In our changing world of health care and health insurance, it's more important than ever to understand the basic terms of health insurance in order to get the best possible care at the best possible price.
Here are key terms you need to know.
COBRA is the name of a law that lets you keep your health insurance when you've lost your job or if you get divorced and had insurance through your former spouse's employer. Under COBRA, you can keep the insurance that you had under your old job for 18-36 months, depending on your situation.
You should be aware that if you use COBRA, your insurance will likely be more expensive than when you were employed. That's because you need to pay the share of the premium that your old employer used to pay.
If you have health insurance, a co-payment is a fixed fee that you pay for a medical service that is covered by your insurance company. For example, your insurance may require that you pay $15 each time you visit your doctor. The insurance company pays for the rest of the bill.
A deductible is a flat amount that you have to pay for health care services before your insurance plan begins to pay for them.
For example, if your deductible is $1,000 per year, your insurance company won't pay for anything until you've spent $1,000 dollars of your own money for medical bills.

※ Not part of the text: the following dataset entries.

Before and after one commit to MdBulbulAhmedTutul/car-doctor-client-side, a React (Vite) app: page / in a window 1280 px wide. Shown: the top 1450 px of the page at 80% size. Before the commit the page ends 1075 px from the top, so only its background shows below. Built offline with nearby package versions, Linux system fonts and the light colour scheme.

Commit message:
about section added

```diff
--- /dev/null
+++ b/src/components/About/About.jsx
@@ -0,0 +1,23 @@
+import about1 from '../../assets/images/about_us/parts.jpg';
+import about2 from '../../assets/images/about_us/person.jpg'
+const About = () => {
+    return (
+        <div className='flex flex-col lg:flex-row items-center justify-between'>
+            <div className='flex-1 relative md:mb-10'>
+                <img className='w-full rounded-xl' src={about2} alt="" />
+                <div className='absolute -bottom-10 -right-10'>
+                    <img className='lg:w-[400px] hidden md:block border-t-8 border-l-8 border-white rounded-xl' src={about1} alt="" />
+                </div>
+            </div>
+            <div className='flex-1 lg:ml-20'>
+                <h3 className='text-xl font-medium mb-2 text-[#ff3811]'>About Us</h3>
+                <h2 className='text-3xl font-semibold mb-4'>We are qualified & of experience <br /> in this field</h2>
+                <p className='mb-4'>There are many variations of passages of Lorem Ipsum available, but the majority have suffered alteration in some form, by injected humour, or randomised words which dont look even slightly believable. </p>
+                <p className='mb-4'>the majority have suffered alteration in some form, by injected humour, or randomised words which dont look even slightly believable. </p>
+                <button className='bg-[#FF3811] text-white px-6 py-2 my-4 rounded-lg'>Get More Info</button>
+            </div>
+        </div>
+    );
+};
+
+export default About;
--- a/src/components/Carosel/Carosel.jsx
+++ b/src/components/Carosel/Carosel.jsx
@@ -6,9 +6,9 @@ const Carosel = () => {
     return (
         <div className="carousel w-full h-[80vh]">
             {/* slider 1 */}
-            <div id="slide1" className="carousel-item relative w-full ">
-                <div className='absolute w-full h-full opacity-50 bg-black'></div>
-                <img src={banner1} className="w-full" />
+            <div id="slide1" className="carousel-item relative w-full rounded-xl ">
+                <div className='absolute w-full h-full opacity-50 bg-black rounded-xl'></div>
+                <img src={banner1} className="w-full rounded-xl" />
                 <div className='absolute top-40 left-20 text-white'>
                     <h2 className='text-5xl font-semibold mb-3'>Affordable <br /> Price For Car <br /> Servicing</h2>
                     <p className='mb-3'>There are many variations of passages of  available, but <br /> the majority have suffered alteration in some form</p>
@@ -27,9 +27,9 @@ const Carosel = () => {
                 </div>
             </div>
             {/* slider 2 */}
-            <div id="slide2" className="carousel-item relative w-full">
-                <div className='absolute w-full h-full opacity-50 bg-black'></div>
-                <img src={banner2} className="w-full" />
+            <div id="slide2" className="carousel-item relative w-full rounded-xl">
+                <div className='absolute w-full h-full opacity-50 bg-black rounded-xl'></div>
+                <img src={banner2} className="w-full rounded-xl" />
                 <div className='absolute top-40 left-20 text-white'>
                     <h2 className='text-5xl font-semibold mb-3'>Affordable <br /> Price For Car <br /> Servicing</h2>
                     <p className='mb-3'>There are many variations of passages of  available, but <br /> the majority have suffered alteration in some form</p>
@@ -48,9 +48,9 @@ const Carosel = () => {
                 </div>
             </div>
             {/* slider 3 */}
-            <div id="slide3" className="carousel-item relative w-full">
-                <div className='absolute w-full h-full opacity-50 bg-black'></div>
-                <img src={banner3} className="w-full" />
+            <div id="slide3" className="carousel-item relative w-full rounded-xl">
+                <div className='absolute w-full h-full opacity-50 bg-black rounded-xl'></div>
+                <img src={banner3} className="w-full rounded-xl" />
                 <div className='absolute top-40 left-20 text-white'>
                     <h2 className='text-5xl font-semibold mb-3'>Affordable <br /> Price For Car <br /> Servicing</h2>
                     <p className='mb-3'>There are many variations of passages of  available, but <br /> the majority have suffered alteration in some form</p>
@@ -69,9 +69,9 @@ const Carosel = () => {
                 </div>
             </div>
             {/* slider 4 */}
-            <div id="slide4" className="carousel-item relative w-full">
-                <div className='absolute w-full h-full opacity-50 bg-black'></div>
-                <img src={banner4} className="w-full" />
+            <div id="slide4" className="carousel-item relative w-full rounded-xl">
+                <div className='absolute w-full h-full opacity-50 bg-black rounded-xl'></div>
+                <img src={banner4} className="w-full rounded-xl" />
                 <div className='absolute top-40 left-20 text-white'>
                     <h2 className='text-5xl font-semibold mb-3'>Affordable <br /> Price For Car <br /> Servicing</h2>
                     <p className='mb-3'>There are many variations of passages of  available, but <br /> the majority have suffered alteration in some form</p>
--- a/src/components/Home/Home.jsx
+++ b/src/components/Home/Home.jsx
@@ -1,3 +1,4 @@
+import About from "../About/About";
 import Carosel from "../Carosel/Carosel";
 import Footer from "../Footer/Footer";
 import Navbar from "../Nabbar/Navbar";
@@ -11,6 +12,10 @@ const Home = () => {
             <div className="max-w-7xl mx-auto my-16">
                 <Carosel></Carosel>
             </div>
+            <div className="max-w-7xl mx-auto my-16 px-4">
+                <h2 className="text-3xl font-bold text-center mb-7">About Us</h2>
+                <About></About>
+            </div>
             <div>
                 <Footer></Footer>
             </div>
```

Preventive services, in most cases, are required to be covered even if you haven't yet met your deductable.
Flexible Spending Account (FSA)
An FSA is a special tax arrangement that you set up with your employer. An FSA allows you to set aside money out of your paycheck before taxes so you don't have to pay taxes on it. You can use this money to pay for medical expenses that are not covered by your health insurance plan.
For example, you may use FSA money to pay for:
- Co-payments or deductibles
- Prescription drugs or medical devices not covered by insurance plans
But be careful. FSA money is "use it or lose it." In most cases, you will lose the money if you don't use the FSA funds within the year.
Health Savings Account (HSA)
There's a tax benefit to an HSA account. Just like an FSA, the money that goes into an HSA is tax-free. But unlike an FSA, the money isn't "use it or lose it." You can spend the money in an HSA account years later if you want to.
For 2020, the HSA limit is $3,550 for individuals and $7,100 for families. If you are over age 55, you can contribute an additional $1,000.
Health insurance Marketplaces, also known as exchanges, are a key part of the health reform law.
A Marketplace is an online website set up in each state that allows people to enroll in a health insurance plan. You can compare health plans and prices in a Marketplace and find a plan that's right for you. You'll also be able to find out if you qualify for government subsidies to help pay for a plan's premium. You must shop for a health plan during the annual open enrollment period unless you have a qualifying event, such as a job loss, that allows you to have a special enrollment period.
In a Marketplace, you can also find out if you qualify for Medicaid or government programs like the Children's Health Insurance Program (CHIP). If you are eligible, you can enroll in Medicaid and CHIP at any time during the year.
"Pre-existing condition" is a term you may have encountered when trying to get health insurance. It refers to a medical condition that you had before you tried to enroll in an insurance plan. Traditionally, preexisting conditions have been used by insurance companies as a reason to disallow coverage for that condition. However, insurance companies are no longer allowed to deny you coverage or charge you more for a plan because you have a preexisting condition unless you try to enroll in a short-term health insurance plan -- one that covers you for less than a full year.
Preferred Provider Organization (PPO)
A PPO is a type of health plan that provides health care coverage through a network of providers. If you have a PPO, you likely will pay much less for medical service from in-network providers than for service from out-of-network providers.
Short-Term Health Plans
Short-term healthplans are plans that provide insurance for less than 12 months. The monthly premium may be cheaper than a regular health insurance plan; however, they dohave to provide the protections and benefits of other health plans. This means for example, that they can exclude or deny coverage for pre-existing conditions and they may not include all the essential health benefits. These plans cannot be purchased through the health insurance Marketplaces and are not eligible for any premium subsidies. You might consider one of these plans if you have a temporary loss of insurance because you are in between jobs, but read the plan’s terms and conditions carefully before buying one.